    street mowing a lawn, air coming out of the central heating/cooling
    unit, the dishwasher running, the cutting board making noise while chopping vegetables), apartments and condos (huffing and puffing on a creaky bed with their lovers, occasional first responders going by with sirens on, plenty of traffic outside, aircraft overhead,
    refrigerators only twenty feet away with the compressor running, window air
    conditioners simply blasting noise into the air), outdoors while walking or
    exercising (birds prattling on, people making noise, traffic nearby, loud breathing noises as you push to your destination), or
    while commuting (tire noise, engine noise, train track noise, wind noise, other cars,
    other bus passengers, objects rattling in the car). Further, nearly universally, people are focused on other activities while listening. Even if they are enjoying home theater, they are watching the film and most of the brain is dedicated to optical processing, not audio. If my *life* depended on it, I bet in any randomly-chosen twenty four hours and random community, I could not find ONE person – NOT ONE! – who listened to music in a properly isolated setting with good enough gear to hear any detectable difference in the kind of reproductions this discussion is referring to. THINK ABOUT THAT, PEOPLE! That is how irrelevant your high-end commentary is. Since such people are really that rare, the discussion should not be about that kind of listening. It should be about quality that people can detect in the real world. Thank you. You can go back to prattling on (bragging really, nothing more) or provide helpful information that people can use for decisions about what to listen to. Based on what I’ve heard here and how over-the-top so many people are, I’m thinking it’s nearly all snake oil and even 8kbps is sufficient. I still remember hearing “Like a Hurricane” on a crappy AM radio and it was good. The listening quality “differences” that bother some people here are not real, they are just attitude problems looking for an excuse to manifest themselves.

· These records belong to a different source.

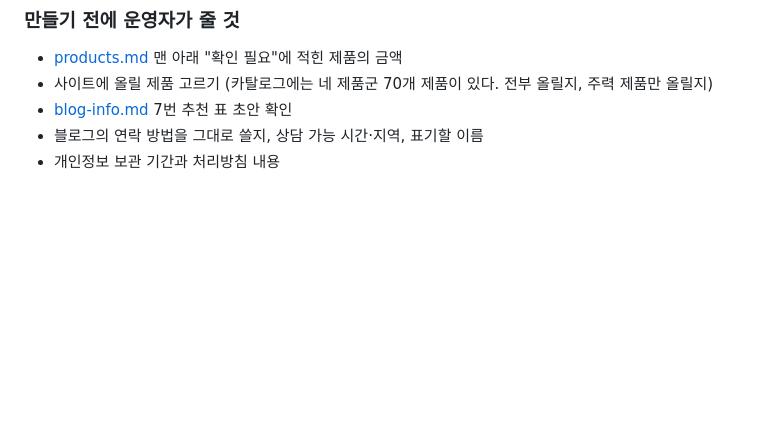
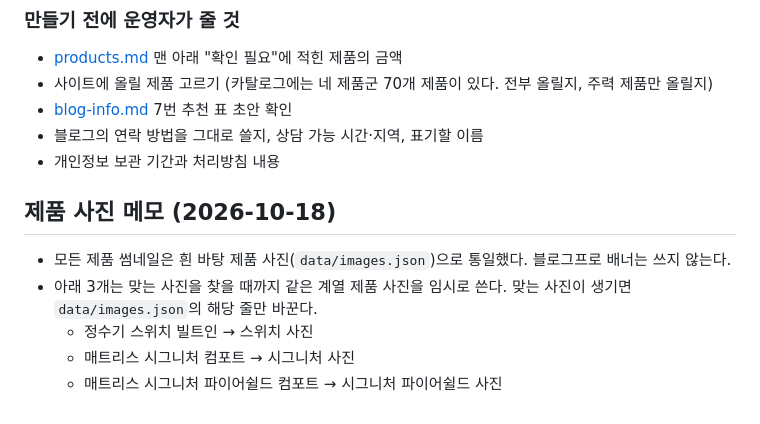
Before and after one commit to svenreview/coway-rental-consult, a Markdown page: docs/PRD.md, the part around the change. Rendered like a GitHub page; blank space fills up the shorter version.

Commit message:
제품 사진 임시 교체 3건을 PRD에 메모
Co-Authored-By: Claude Opus 5.5 (1M context) <noreply@anthropic.com>
Claude-Session: https://claude.ai/code/session_01QNuAD3ocFQFY9Z2wtmCj59

```diff
--- a/docs/PRD.md
+++ b/docs/PRD.md
@@ -164,3 +164,10 @@
 - [blog-info.md](blog-info.md) 7번 추천 표 초안 확인
 - 블로그의 연락 방법을 그대로 쓸지, 상담 가능 시간·지역, 표기할 이름
 - 개인정보 보관 기간과 처리방침 내용
+
+## 제품 사진 메모 (2026-10-18)
+- 모든 제품 썸네일은 흰 바탕 제품 사진(`data/images.json`)으로 통일했다. 블로그프로 배너는 쓰지 않는다.
+- 아래 3개는 맞는 사진을 찾을 때까지 같은 계열 제품 사진을 임시로 쓴다. 맞는 사진이 생기면 `data/images.json`의 해당 줄만 바꾼다.
+  - 정수기 스위치 빌트인 → 스위치 사진
+  - 매트리스 시그니처 컴포트 → 시그니처 사진
+  - 매트리스 시그니처 파이어쉴드 컴포트 → 시그니처 파이어쉴드 사진
```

  • bruzote

    Please don’t discuss evidence. Self-confirming anecdotes are by far more important. This topic might as well be about religion for most people!

  • Sweet Dee

    I can’t tell the difference from a short listen like in tests like these. But over longer periods of time the difference is very clear. I can’t tell any obvious direct differences as I said but if I accidentally set it to normal quality without noticing after a few days I will lose interest in my songs because they sound kinda boring in some way. Switch back to hifi and BAM I’m amazed by how good music can sound. I’ve subconsciously noticed that Imy not listening to hifi several times without actually knowing. And i can’t tell the difference at all while doing tests. Could be because I do them on the computer

  • Michael

    I’ve used Tidal for over a year, unfortunately it frequently drops out during music. None of the other streaminig services, i.e. like Pandora do this on my system. I even hard wired the connection to my receiver and it still skips…

  • #Venexit #Calexit

    I compared Tidal HIFI vs CD-Ripped files with my audiophile system, in a blind-test with some mates.
    Cd-Ripped files always sounded better. Tidal quality is not bad but it’ not what I would call hi-fi.

  • Jerod Dunn

    You should try listening on something bigger than headphones.

  • Paul

    Depends on what you listen on. With my good hifi system and expensive speakers I can hear far more detail and also there’s better dynamics. For anything else like blue tooth speakers or the car I can’t tell a difference.